*Aim of the task:* The full set of records must be set down verbatim.

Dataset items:

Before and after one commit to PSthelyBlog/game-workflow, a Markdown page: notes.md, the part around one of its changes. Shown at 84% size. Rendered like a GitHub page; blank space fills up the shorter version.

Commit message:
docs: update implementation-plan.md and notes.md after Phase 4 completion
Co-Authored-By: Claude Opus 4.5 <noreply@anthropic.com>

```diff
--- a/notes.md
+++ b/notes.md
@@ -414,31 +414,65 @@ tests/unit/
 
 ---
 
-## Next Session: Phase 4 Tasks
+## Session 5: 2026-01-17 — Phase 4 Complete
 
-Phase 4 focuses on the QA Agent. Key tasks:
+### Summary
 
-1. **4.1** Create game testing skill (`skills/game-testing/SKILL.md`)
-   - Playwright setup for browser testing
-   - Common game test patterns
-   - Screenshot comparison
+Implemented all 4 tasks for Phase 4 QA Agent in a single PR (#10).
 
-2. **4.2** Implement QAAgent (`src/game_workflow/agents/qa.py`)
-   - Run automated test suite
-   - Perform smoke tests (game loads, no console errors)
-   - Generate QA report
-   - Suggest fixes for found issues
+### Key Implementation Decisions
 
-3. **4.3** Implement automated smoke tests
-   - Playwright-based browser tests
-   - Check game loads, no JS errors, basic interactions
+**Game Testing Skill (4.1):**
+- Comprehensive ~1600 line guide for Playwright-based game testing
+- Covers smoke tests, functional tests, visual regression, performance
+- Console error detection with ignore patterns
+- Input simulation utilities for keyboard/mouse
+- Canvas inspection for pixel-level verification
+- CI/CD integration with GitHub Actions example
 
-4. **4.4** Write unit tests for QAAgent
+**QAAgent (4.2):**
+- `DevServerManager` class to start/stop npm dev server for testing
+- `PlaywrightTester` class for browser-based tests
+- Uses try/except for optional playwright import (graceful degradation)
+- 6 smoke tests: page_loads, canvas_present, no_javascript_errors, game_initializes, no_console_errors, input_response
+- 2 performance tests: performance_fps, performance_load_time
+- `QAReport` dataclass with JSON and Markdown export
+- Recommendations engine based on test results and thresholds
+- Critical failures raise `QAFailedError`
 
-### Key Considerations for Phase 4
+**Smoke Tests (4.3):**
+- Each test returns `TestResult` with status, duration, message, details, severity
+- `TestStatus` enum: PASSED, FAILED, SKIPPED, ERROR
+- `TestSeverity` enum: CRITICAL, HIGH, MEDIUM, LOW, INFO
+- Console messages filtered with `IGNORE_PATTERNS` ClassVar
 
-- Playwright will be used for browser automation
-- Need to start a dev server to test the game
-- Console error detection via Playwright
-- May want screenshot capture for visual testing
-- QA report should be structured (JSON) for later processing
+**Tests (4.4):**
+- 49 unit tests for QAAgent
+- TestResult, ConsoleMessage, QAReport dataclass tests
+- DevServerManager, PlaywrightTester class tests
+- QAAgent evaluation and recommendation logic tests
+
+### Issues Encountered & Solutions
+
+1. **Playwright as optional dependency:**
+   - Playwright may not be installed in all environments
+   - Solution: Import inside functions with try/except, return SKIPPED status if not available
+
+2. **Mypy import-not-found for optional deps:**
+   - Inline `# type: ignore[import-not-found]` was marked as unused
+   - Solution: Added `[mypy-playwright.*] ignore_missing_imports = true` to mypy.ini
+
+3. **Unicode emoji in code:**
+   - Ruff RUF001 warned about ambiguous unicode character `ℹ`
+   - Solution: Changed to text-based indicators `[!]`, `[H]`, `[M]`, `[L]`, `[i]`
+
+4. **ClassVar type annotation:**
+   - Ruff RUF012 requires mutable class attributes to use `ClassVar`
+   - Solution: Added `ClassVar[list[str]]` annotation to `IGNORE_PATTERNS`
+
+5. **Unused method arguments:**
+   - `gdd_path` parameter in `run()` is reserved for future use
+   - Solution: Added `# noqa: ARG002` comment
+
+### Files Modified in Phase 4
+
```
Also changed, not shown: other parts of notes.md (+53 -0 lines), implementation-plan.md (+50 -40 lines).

*Answer space:*
Before and after one commit to PSthelyBlog/game-workflow, a Markdown page: notes.md, the part around one of its changes. Shown at 84% size. Rendered like a GitHub page; blank space fills up the shorter version.

Commit message:
docs: update implementation-plan.md and notes.md after Phase 4 completion
Co-Authored-By: Claude Opus 4.5 <noreply@anthropic.com>

```diff
--- a/notes.md
+++ b/notes.md
@@ -414,31 +414,65 @@ tests/unit/
 
 ---
 
-## Next Session: Phase 4 Tasks
+## Session 5: 2026-01-17 — Phase 4 Complete
 
-Phase 4 focuses on the QA Agent. Key tasks:
+### Summary
 
-1. **4.1** Create game testing skill (`skills/game-testing/SKILL.md`)
-   - Playwright setup for browser testing
-   - Common game test patterns
-   - Screenshot comparison
+Implemented all 4 tasks for Phase 4 QA Agent in a single PR (#10).
 
-2. **4.2** Implement QAAgent (`src/game_workflow/agents/qa.py`)
-   - Run automated test suite
-   - Perform smoke tests (game loads, no console errors)
-   - Generate QA report
-   - Suggest fixes for found issues
+### Key Implementation Decisions
 
-3. **4.3** Implement automated smoke tests
-   - Playwright-based browser tests
-   - Check game loads, no JS errors, basic interactions
+**Game Testing Skill (4.1):**
+- Comprehensive ~1600 line guide for Playwright-based game testing
+- Covers smoke tests, functional tests, visual regression, performance
+- Console error detection with ignore patterns
+- Input simulation utilities for keyboard/mouse
+- Canvas inspection for pixel-level verification
+- CI/CD integration with GitHub Actions example
 
-4. **4.4** Write unit tests for QAAgent
+**QAAgent (4.2):**
+- `DevServerManager` class to start/stop npm dev server for testing
+- `PlaywrightTester` class for browser-based tests
+- Uses try/except for optional playwright import (graceful degradation)
+- 6 smoke tests: page_loads, canvas_present, no_javascript_errors, game_initializes, no_console_errors, input_response
+- 2 performance tests: performance_fps, performance_load_time
+- `QAReport` dataclass with JSON and Markdown export
+- Recommendations engine based on test results and thresholds
+- Critical failures raise `QAFailedError`
 
-### Key Considerations for Phase 4
+**Smoke Tests (4.3):**
+- Each test returns `TestResult` with status, duration, message, details, severity
+- `TestStatus` enum: PASSED, FAILED, SKIPPED, ERROR
+- `TestSeverity` enum: CRITICAL, HIGH, MEDIUM, LOW, INFO
+- Console messages filtered with `IGNORE_PATTERNS` ClassVar
 
-- Playwright will be used for browser automation
-- Need to start a dev server to test the game
-- Console error detection via Playwright
-- May want screenshot capture for visual testing
-- QA report should be structured (JSON) for later processing
+**Tests (4.4):**
+- 49 unit tests for QAAgent
+- TestResult, ConsoleMessage, QAReport dataclass tests
+- DevServerManager, PlaywrightTester class tests
+- QAAgent evaluation and recommendation logic tests
+
+### Issues Encountered & Solutions
+
+1. **Playwright as optional dependency:**
+   - Playwright may not be installed in all environments
+   - Solution: Import inside functions with try/except, return SKIPPED status if not available
+
+2. **Mypy import-not-found for optional deps:**
+   - Inline `# type: ignore[import-not-found]` was marked as unused
+   - Solution: Added `[mypy-playwright.*] ignore_missing_imports = true` to mypy.ini
+
+3. **Unicode emoji in code:**
+   - Ruff RUF001 warned about ambiguous unicode character `ℹ`
+   - Solution: Changed to text-based indicators `[!]`, `[H]`, `[M]`, `[L]`, `[i]`
+
+4. **ClassVar type annotation:**
+   - Ruff RUF012 requires mutable class attributes to use `ClassVar`
+   - Solution: Added `ClassVar[list[str]]` annotation to `IGNORE_PATTERNS`
+
+5. **Unused method arguments:**
+   - `gdd_path` parameter in `run()` is reserved for future use
+   - Solution: Added `# noqa: ARG002` comment
+
+### Files Modified in Phase 4
+
```
Also changed, not shown: other parts of notes.md (+53 -0 lines), implementation-plan.md (+50 -40 lines).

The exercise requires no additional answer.